Of all the lines in the records below, copy only those that contain the string "marketing".

Data:
**********

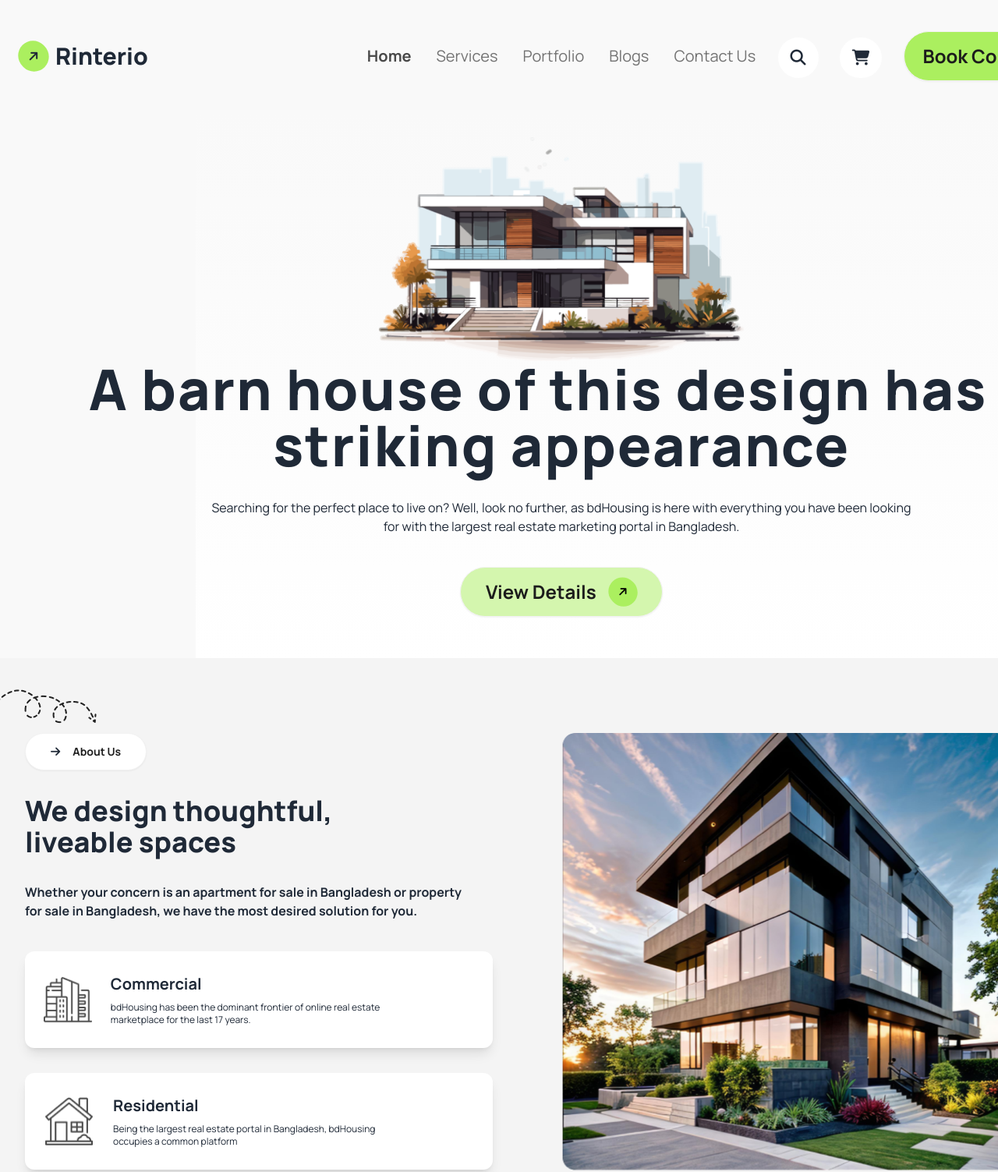
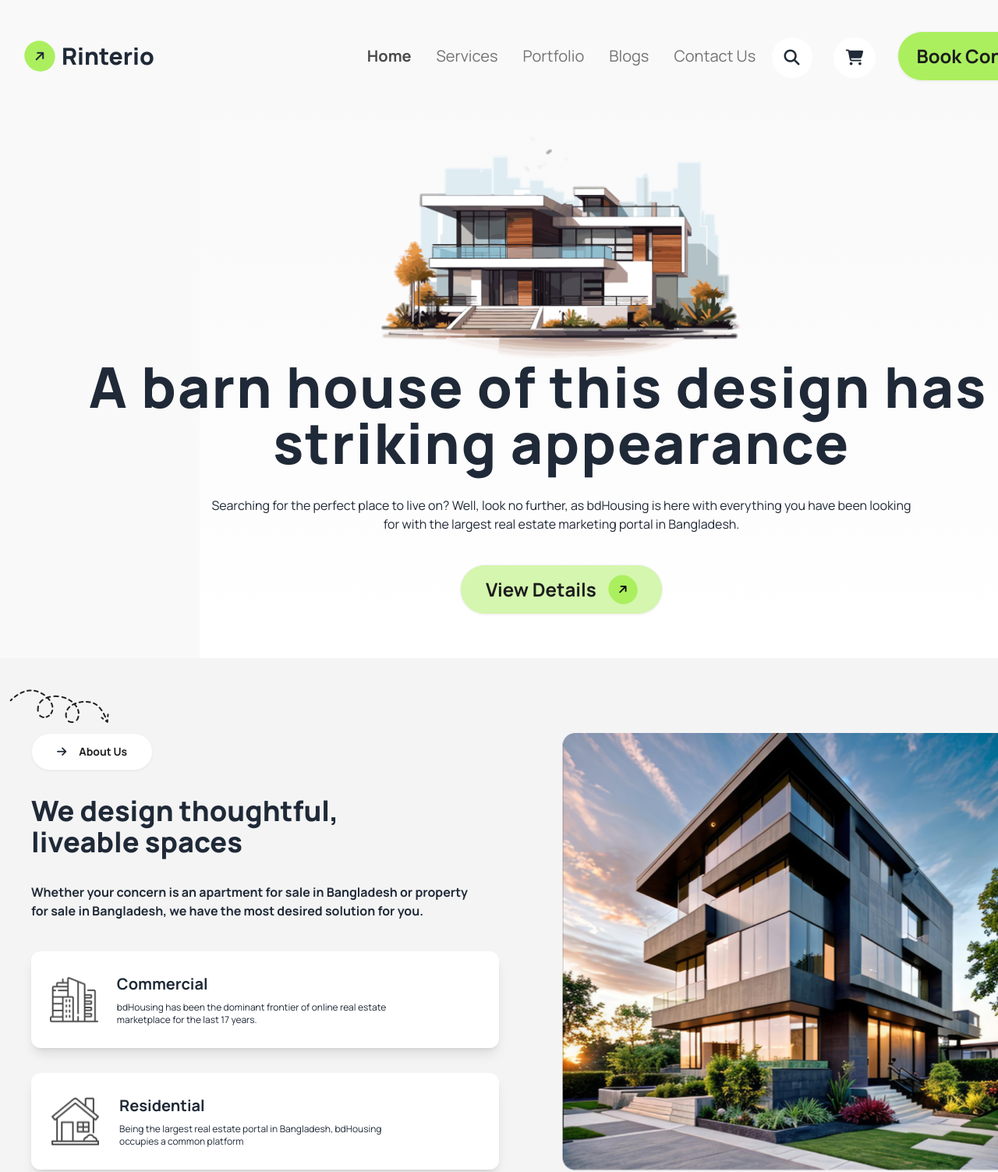
Before and after one commit to Rony7736/Batch-10-Assignment-3, a plain HTML site: page index.html in a window 1280 px wide. Shown: the top 1503 px of the page at 78% size. Drawn offline with nearby package versions, Linux system fonts and the light colour scheme.

Commit message:
correction padding for sm

```diff
--- a/index.html
+++ b/index.html
@@ -48,7 +48,7 @@
 
     <header class="lg:bg-background">
 
-        <section class="lg:w-[1440px] mx-auto px-4">
+        <section class="lg:w-[1440px] mx-auto px-6">
 
           <!-- Nav Section -->
             <nav class="py-8">
@@ -107,7 +107,7 @@
 
               <div class="text-center">
                 <h1 class="text-4xl lg:text-7xl font-black leading-tight mx-auto mb-8 tracking-wide">A barn house of this design has a <br> striking appearance</h1>
-                <p class="w-8/12 mx-auto mb-10">Searching for the perfect place to live on? Well, look no further, as bdHousing is here with everything you have been looking for with the largest real estate marketing portal in Bangladesh.</p>
+                <p class="lg:w-8/12 mx-auto mb-10">Searching for the perfect place to live on? Well, look no further, as bdHousing is here with everything you have been looking for with the largest real estate marketing portal in Bangladesh.</p>
 
                 <button class="btn bg-secondary lg:px-8 rounded-full h-16 mb-8">
                   <a class="text-2xl text-[#1C1C1C] font-bold" href="">View Details</a>
@@ -125,15 +125,15 @@
 
     <main class="bg-backgroundSecondary">
 
-      <!-- Design thoughtful -->
-        <section class="lg:w-[1440px] mx-auto bg-backgroundSecondary px-8">
+      <!-- Design thoughtful Section -->
 
+        <section class="lg:w-[1440px] mx-auto bg-backgroundSecondary px-6 lg:px-10">
           <div class="grid grid-cols-1 lg:grid-cols-2 ">
 
             <div class="my-8 lg:my-24 relative text-center lg:text-left">
 
               <div class="  bottom-0 z-10 hidden lg:block">
-                <img class="absolute -top-14 -left-9" src="./assets/Vector.png" alt="">
+                <img class="absolute -top-14 -left-7" src="./assets/Vector.png" alt="">
               </div>
 
               <button class="btn bg-white lg:px-8 rounded-full mb-8">
@@ -175,9 +175,6 @@
             </div>
 
           </div>
-
-
-
         </section>
 
     </main>
```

**********

Exercise response:
-                <p class="w-8/12 mx-auto mb-10">Searching for the perfect place to live on? Well, look no further, as bdHousing is here with everything you have been looking for with the largest real estate marketing portal in Bangladesh.</p>
+                <p class="lg:w-8/12 mx-auto mb-10">Searching for the perfect place to live on? Well, look no further, as bdHousing is here with everything you have been looking for with the largest real estate marketing portal in Bangladesh.</p>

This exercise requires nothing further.